Gerard Van Der Leun, who has labored in the fields of the Mainstream Media more than most of us, explains the silence around the Eason Jordan Affair:
To take on an Eason Jordan and expose him would be a noble thing for a major journalist to do, but it would also put a large check mark against his name on the Unwritten Blacklist as a traitor. Even if Jordan were brought down, especially if Jordan were brought down, the journalists behind it would find their chances for other lucrative job offers, for advancement, and for invitations to all the right parties in New York, Washinton, and the Hamptons severely curtailed.
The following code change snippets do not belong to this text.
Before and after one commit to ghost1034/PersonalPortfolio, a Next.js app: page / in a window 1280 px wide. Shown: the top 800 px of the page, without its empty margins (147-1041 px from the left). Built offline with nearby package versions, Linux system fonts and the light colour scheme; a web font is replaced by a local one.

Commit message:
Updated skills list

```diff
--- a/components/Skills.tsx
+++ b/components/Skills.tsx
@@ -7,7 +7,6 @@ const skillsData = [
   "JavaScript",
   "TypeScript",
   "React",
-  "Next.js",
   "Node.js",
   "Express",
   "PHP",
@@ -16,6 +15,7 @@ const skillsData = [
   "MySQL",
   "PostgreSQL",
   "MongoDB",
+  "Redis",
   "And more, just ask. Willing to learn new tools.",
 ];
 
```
Their actions against an Eason Jordan would be quietly noted by those in hiring and assignment positions higher up the media food chain. After all, to take on one is to take on all.
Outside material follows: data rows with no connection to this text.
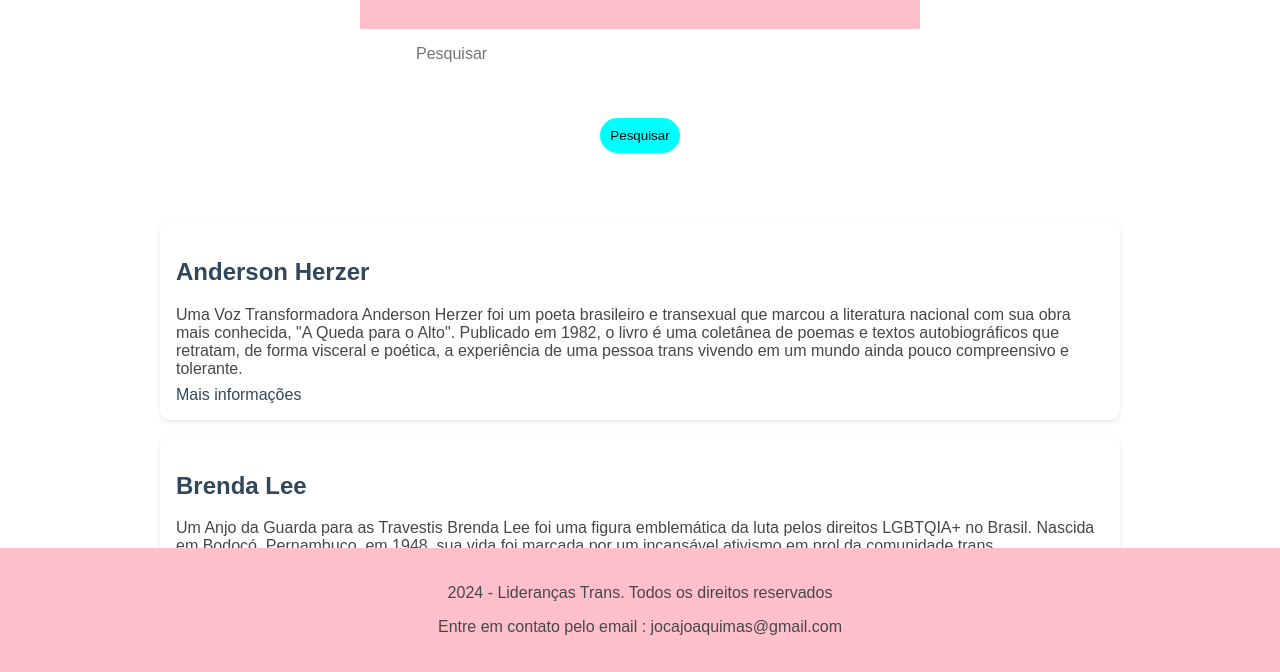
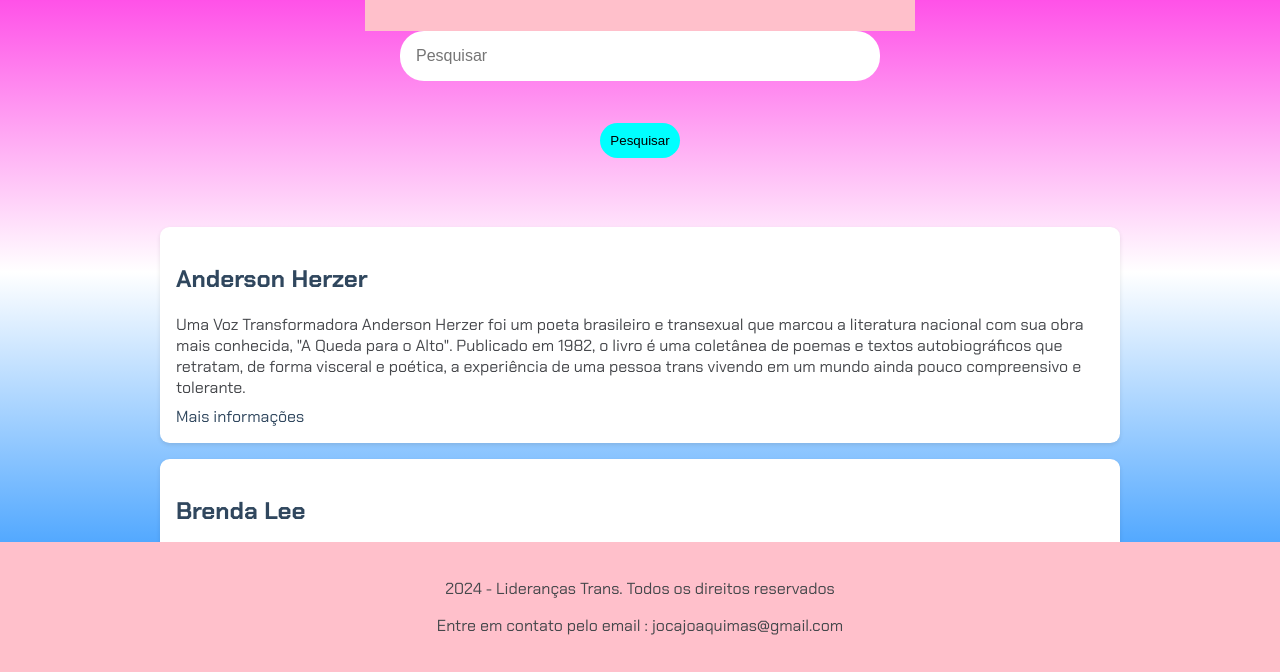
Before and after one commit to Joaquim-Renato/almanaqueTransBr, a plain HTML site: page index.html in a window 1280 px wide. Shown: the part 128-800 px from the top of the page. Drawn offline with Linux system fonts and the light colour scheme.

Commit message:
almanque 1.0

```diff
--- a/index.html
+++ b/index.html
@@ -50,5 +50,6 @@
         <p>2024 - Lideranças Trans. Todos os direitos reservados </p>
         <p>Entre em contato pelo email : jocajoaquimas@gmail.com</p>
     </footer>
+<script src="script.js"></script>
 </body>
 </html>
--- a/styles.css
+++ b/styles.css
@@ -3,16 +3,19 @@
 
 
 body {
-    font-family: Arial, sans-serif;
+    font-family: 'Chakra Petch', sans-serif;
+    justify-content: center; /* Centraliza os itens verticalmente */
+    margin: 0;
+    padding: 0;
     display: flex; /* Usa Flexbox para layout */
     flex-direction: column; /* Alinha os itens na vertical */
     align-items: center; /* Centraliza os itens horizontalmente */
-    justify-content: center; /* Centraliza os itens verticalmente */
-    height: 100vh; /* Preenche a altura total da viewport */
-    margin: 0;
-    padding: 0;
-    background-color: #fff; /* Branco */
+    min-height: 100vh; /* Preenche a altura total da viewport */
+    background-image: linear-gradient(to bottom, #FF00DD, #FFFFFF, #007FFF );
+    font-size: 16px;
   }
+
+
 
 
   h1 {
@@ -29,6 +32,7 @@ section {
 }
 /* Estiliza os inputs dentro das seções */
 section input {
+
     width: 30rem; /* Largura dos inputs */
     border: none; /* Remove a borda padrão */
     padding: 1rem; /* Espaçamento interno */
@@ -100,8 +104,6 @@ section input {
 }
 
 
-
-
   footer {
     background-color: #FFC0CB; /* Cor de fundo do rodapé */
     color: #45474B; /* Cor do texto */
```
It used to be the case that if you “struck at a prince” you had to be sure to kill him. Things are not that simple in the upper realms of the unelected powerbrokers of MSM. Now if you strike at a prince you have to kill all the others around them. Unless, of course, you don’t care about appearing on cable news shows to sooth your vanity and pump your book, or care about landing that book deal to begin with, or care about someday having a show of your own, or care about advancing at your institution or receiving a better offer from another newspaper, magazine, television network. Strike at someone like Eason Jordon and all these things will, somehow, just not be offered to you.